Directions for this task => Locate all lines in the data below that hold "share" and show them.

[Edit tracking data]
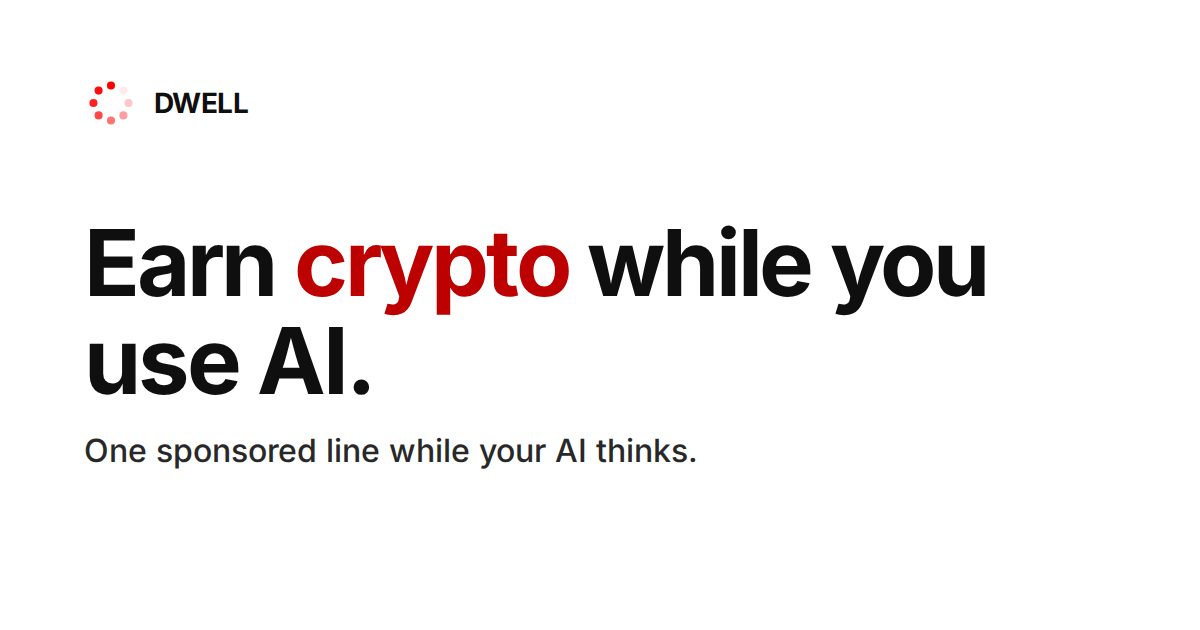
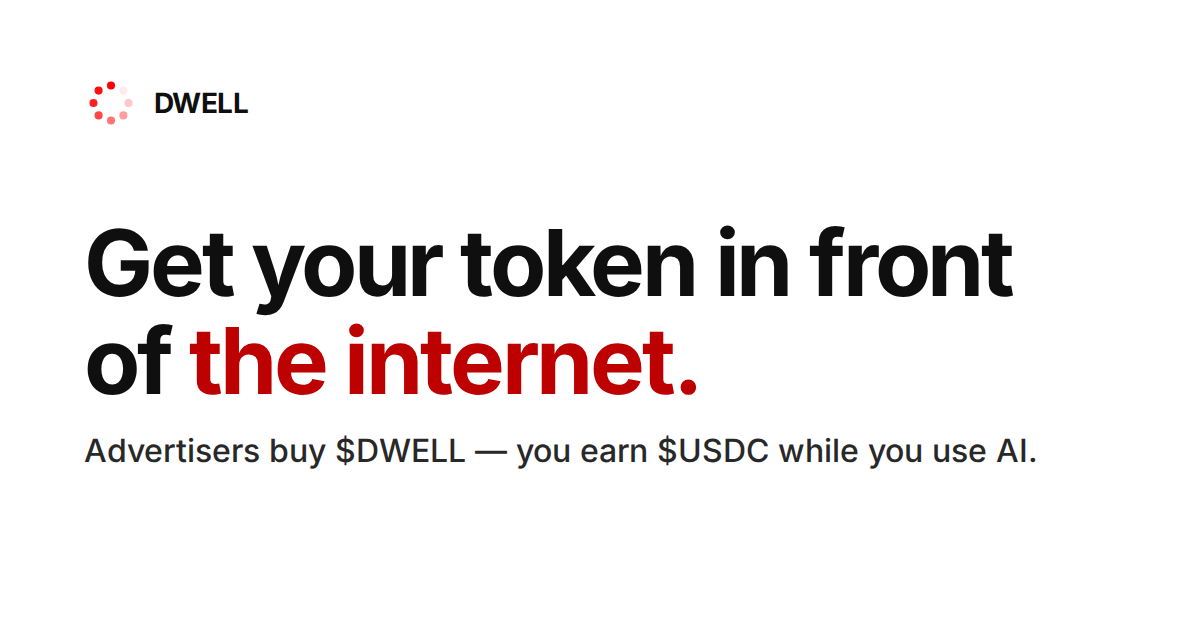
Trim verbose link-preview tags and refresh the stale og.png card (#351)
Two issues since the OG tags first landed:

1. Too verbose — every page carried 17 OG/Twitter meta tags. The
   og:image sub-tags (secure_url, type, width, height) and the four
   duplicate twitter:* tags (title, description, image, image:alt) are
   boilerplate that Twitter/X and other scrapers already derive from the
   og:* tags. Trim each page to the meaningful set: og:type, site_name,
   url, title, description, image, image:alt, plus twitter:card. 17 → 8.

2. Stale card — the site was rebranded (advertisers buy adspace with
   $DWELL; viewers earn $USDC; dwells never convert to $DWELL), but
   og.png still read "Earn crypto while you use AI" and the og:image:alt
   echoed it. Regenerate og.png to mirror the current homepage hero —
   "Get your token in front of the internet" over "Advertisers buy
   $DWELL — you earn $USDC while you use AI" — and update the alt text.
   (og-referral.png already said "Earn USDC" and is unchanged.)

gen-landers.mjs rewrote twitter:title/description per campaign and threw
if the anchors were missing, so drop those two rewrites in both the
advertisers and audience-lander paths; the landers inherit the correct
per-campaign title/description via the og:* tags Twitter falls back to.

Verified: all six pages carry exactly the lean 8-tag set (no trimmed tag
survives, none missing), canonical matches og:url, og:image resolves to a
real 1200×630 PNG under 300KB, no "Earn crypto" copy remains, and every
[…]

Changed region(s): [[0.0617, 0.3619, 0.8633, 0.6333], [0.0617, 0.6937, 0.8633, 0.754]]

diff --git a/dwell/web/privacy.html b/dwell/web/privacy.html
@@ -11,20 +11,11 @@
   <meta property="og:type" content="website" />
   <meta property="og:site_name" content="DWELL" />
   <meta property="og:url" content="https://dwellprotocol.com/privacy" />
-  <meta property="og:locale" content="en_US" />
   <meta property="og:title" content="Privacy · DWELL" />
   <meta property="og:description" content="Anonymous from day one. DWELL never reads your prompts and asks for an email only when you sign in to the portal or invite a friend." />
-  <meta property="og:image" content="https://dwellprotocol.com/og.png?v=20260707" />
-  <meta property="og:image:secure_url" content="https://dwellprotocol.com/og.png?v=20260707" />
-  <meta property="og:image:type" content="image/png" />
-  <meta property="og:image:width" content="1200" />
-  <meta property="og:image:height" content="630" />
-  <meta property="og:image:alt" content="DWELL — Earn crypto while you use AI." />
+  <meta property="og:image" content="https://dwellprotocol.com/og.png?v=20260713" />
+  <meta property="og:image:alt" content="DWELL — Get your token in front of the internet." />
   <meta name="twitter:card" content="summary_large_image" />
-  <meta name="twitter:title" content="Privacy · DWELL" />
-  <meta name="twitter:description" content="Anonymous from day one. DWELL never reads your prompts and asks for an email only when you sign in to the portal or invite a friend." />
-  <meta name="twitter:image" content="https://dwellprotocol.com/og.png?v=20260707" />
-  <meta name="twitter:image:alt" content="DWELL — Earn crypto while you use AI." />
   <link rel="preconnect" href="https://fonts.googleapis.com" />
   <link href="https://fonts.googleapis.com/css2?family=Inter:wght@400;500;600;700;800&family=JetBrains+Mono:wght@400;700&display=swap" rel="stylesheet" />
   <link rel="stylesheet" href="theme.css" />

diff --git a/dwell/web/products.html b/dwell/web/products.html
@@ -10,20 +10,11 @@
   <meta property="og:type" content="website" />
   <meta property="og:site_name" content="DWELL" />
   <meta property="og:url" content="https://dwellprotocol.com/products" />
-  <meta property="og:locale" content="en_US" />
   <meta property="og:title" content="DWELL Products — earn dwells everywhere your AI thinks" />
   <meta property="og:description" content="The Chrome extension, the terminal client for Claude Code, and the macOS Sponsor Overlay. One sponsored line while the AI thinks — the person watching earns dwells." />
-  <meta property="og:image" content="https://dwellprotocol.com/og.png?v=20260707" />
-  <meta property="og:image:secure_url" content="https://dwellprotocol.com/og.png?v=20260707" />
-  <meta property="og:image:type" content="image/png" />
-  <meta property="og:image:width" content="1200" />
-  <meta property="og:image:height" content="630" />
-  <meta property="og:image:alt" content="DWELL — Earn crypto while you use AI." />
+  <meta property="og:image" content="https://dwellprotocol.com/og.png?v=20260713" />
+  <meta property="og:image:alt" content="DWELL — Get your token in front of the internet." />
   <meta name="twitter:card" content="summary_large_image" />
-  <meta name="twitter:title" content="DWELL Products — earn dwells everywhere your AI thinks" />
-  <meta name="twitter:description" content="The Chrome extension, the terminal client for Claude Code, and the macOS Sponsor Overlay. One sponsored line while the AI thinks — the person watching earns dwells." />
-  <meta name="twitter:image" content="https://dwellprotocol.com/og.png?v=20260707" />
-  <meta name="twitter:image:alt" content="DWELL — Earn crypto while you use AI." />
   <link rel="preconnect" href="https://fonts.googleapis.com" />
   <link rel="preconnect" href="https://fonts.gstatic.com" crossorigin />
   <link href="https://fonts.googleapis.com/css2?family=Inter:wght@400;500;600;700;800;900&family=JetBrains+Mono:wght@400;500;700&display=swap" rel="stylesheet" />

diff --git a/dwell/web/terms.html b/dwell/web/terms.html
@@ -11,20 +11,11 @@
   <meta property="og:type" content="website" />
   <meta property="og:site_name" content="DWELL" />
   <meta property="og:url" content="https://dwellprotocol.com/terms" />
-  <meta property="og:locale" content="en_US" />
   <meta property="og:title" content="Terms · DWELL" />
   <meta property="og:description" content="How the ad marketplace, the 60% viewer share, and dwell redemption into USDC or Claude credits work." />
-  <meta property="og:image" content="https://dwellprotocol.com/og.png?v=20260707" />
-  <meta property="og:image:secure_url" content="https://dwellprotocol.com/og.png?v=20260707" />
-  <meta property="og:image:type" content="image/png" />
-  <meta property="og:image:width" content="1200" />
-  <meta property="og:image:height" content="630" />
-  <meta property="og:image:alt" content="DWELL — Earn crypto while you use AI." />
+  <meta property="og:image" content="https://dwellprotocol.com/og.png?v=20260713" />
+  <meta property="og:image:alt" content="DWELL — Get your token in front of the internet." />
   <meta name="twitter:card" content="summary_large_image" />
-  <meta name="twitter:title" content="Terms · DWELL" />
-  <meta name="twitter:description" content="How the ad marketplace, the 60% viewer share, and dwell redemption into USDC or Claude credits work." />
-  <meta name="twitter:image" content="https://dwellprotocol.com/og.png?v=20260707" />
-  <meta name="twitter:image:alt" content="DWELL — Earn crypto while you use AI." />
   <link rel="preconnect" href="https://fonts.googleapis.com" />
   <link href="https://fonts.googleapis.com/css2?family=Inter:wght@400;500;600;700;800&family=JetBrains+Mono:wght@400;700&display=swap" rel="stylesheet" />
   <link rel="stylesheet" href="theme.css" />

diff --git a/dwell/web/tokenomics.html b/dwell/web/tokenomics.html
@@ -10,20 +10,11 @@
   <meta property="og:type" content="website" />
   <meta property="og:site_name" content="DWELL" />
   <meta property="og:url" content="https://dwellprotocol.com/tokenomics" />
-  <meta property="og:locale" content="en_US" />
   <meta property="og:title" content="DWELL — Tokenomics" />
   <meta property="og:description" content="dwells are dollar-denominated rewards, paid in USDC or Claude credits. $DWELL is a separate token — no revenue flows, no equity." />
-  <meta property="og:image" content="https://dwellprotocol.com/og.png?v=20260707" />
-  <meta property="og:image:secure_url" content="https://dwellprotocol.com/og.png?v=20260707" />
-  <meta property="og:image:type" content="image/png" />
-  <meta property="og:image:width" content="1200" />
-  <meta property="og:image:height" content="630" />
-  <meta property="og:image:alt" content="DWELL — Earn crypto while you use AI." />
+  <meta property="og:image" content="https://dwellprotocol.com/og.png?v=20260713" />
+  <meta property="og:image:alt" content="DWELL — Get your token in front of the internet." />
   <meta name="twitter:card" content="summary_large_image" />
-  <meta name="twitter:title" content="DWELL — Tokenomics" />
-  <meta name="twitter:description" content="dwells are dollar-denominated rewards, paid in USDC or Claude credits. $DWELL is a separate token — no revenue flows, no equity." />
-  <meta name="twitter:image" content="https://dwellprotocol.com/og.png?v=20260707" />
-  <meta name="twitter:image:alt" content="DWELL — Earn crypto while you use AI." />
   <link rel="preconnect" href="https://fonts.googleapis.com" />
   <link rel="preconnect" href="https://fonts.gstatic.com" crossorigin />
   <link href="https://fonts.googleapis.com/css2?family=Inter:wght@400;500;600;700;800;900&family=JetBrains+Mono:wght@400;500;700&display=swap" rel="stylesheet" />

diff --git a/dwell/web/index.html b/dwell/web/index.html
@@ -19,20 +19,11 @@
   <meta property="og:type" content="website" />
   <meta property="og:site_name" content="DWELL" />
   <meta property="og:url" content="https://dwellprotocol.com/" />
-  <meta property="og:locale" content="en_US" />
   <meta property="og:title" content="DWELL — Get your token in front of the internet" />
   <meta property="og:description" content="Advertisers buy adspace with $DWELL. You earn $USDC while you use AI — inside ChatGPT, Claude, and Gemini." />
-  <meta property="og:image" content="https://dwellprotocol.com/og.png?v=20260707" />
-  <meta property="og:image:secure_url" content="https://dwellprotocol.com/og.png?v=20260707" />
-  <meta property="og:image:type" content="image/png" />
-  <meta property="og:image:width" content="1200" />
-  <meta property="og:image:height" content="630" />
+  <meta property="og:image" content="https://dwellprotocol.com/og.png?v=20260713" />
   <meta property="og:image:alt" content="DWELL — Get your token in front of the internet." />
   <meta name="twitter:card" content="summary_large_image" />
-  <meta name="twitter:title" content="DWELL — Get your token in front of the internet" />
-  <meta name="twitter:description" content="Advertisers buy adspace with $DWELL. You earn $USDC while you use AI — inside ChatGPT, Claude, and Gemini." />
-  <meta name="twitter:image" content="https://dwellprotocol.com/og.png?v=20260707" />
-  <meta name="twitter:image:alt" content="DWELL — Get your token in front of the internet." />
   <link rel="preconnect" href="https://fonts.googleapis.com" />
   <link rel="preconnect" href="https://fonts.gstatic.com" crossorigin />
   <link href="https://fonts.googleapis.com/css2?family=Inter:wght@400;500;600;700;800;900&family=JetBrains+Mono:wght@400;500;700&display=swap" rel="stylesheet" />

diff --git a/dwell/web/portal.html b/dwell/web/portal.html
@@ -38,20 +38,11 @@
   <meta property="og:type" content="website" />
   <meta property="og:site_name" content="DWELL" />
   <meta property="og:url" content="https://dwellprotocol.com/portal" />
-  <meta property="og:locale" content="en_US" />
   <meta property="og:title" content="Earn USDC while you use AI" />
   <meta property="og:description" content="A friend invited you to DWELL. One sponsored line shows while ChatGPT, Claude, or Gemini thinks — you earn USDC for watching it." />
   <meta property="og:image" content="https://dwellprotocol.com/og-referral.png?v=20260710" />
-  <meta property="og:image:secure_url" content="https://dwellprotocol.com/og-referral.png?v=20260710" />
-  <meta property="og:image:type" content="image/png" />
-  <meta property="og:image:width" content="1200" />
-  <meta property="og:image:height" content="630" />
   <meta property="og:image:alt" content="A friend invited you — earn USDC while you use AI." />
   <meta name="twitter:card" content="summary_large_image" />
-  <meta name="twitter:title" content="Earn USDC while you use AI" />
-  <meta name="twitter:description" content="A friend invited you to DWELL. One sponsored line shows while ChatGPT, Claude, or Gemini thinks — you earn USDC for watching it." />
-  <meta name="twitter:image" content="https://dwellprotocol.com/og-referral.png?v=20260710" />
-  <meta name="twitter:image:alt" content="A friend invited you — earn USDC while you use AI." />
 
   <link rel="preconnect" href="https://fonts.googleapis.com" />
   <link rel="preconnect" href="https://fonts.gstatic.com" crossorigin />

Response for this exercise =>
   <meta property="og:description" content="How the ad marketplace, the 60% viewer share, and dwell redemption into USDC or Claude credits work." />
-  <meta name="twitter:description" content="How the ad marketplace, the 60% viewer share, and dwell redemption into USDC or Claude credits work." />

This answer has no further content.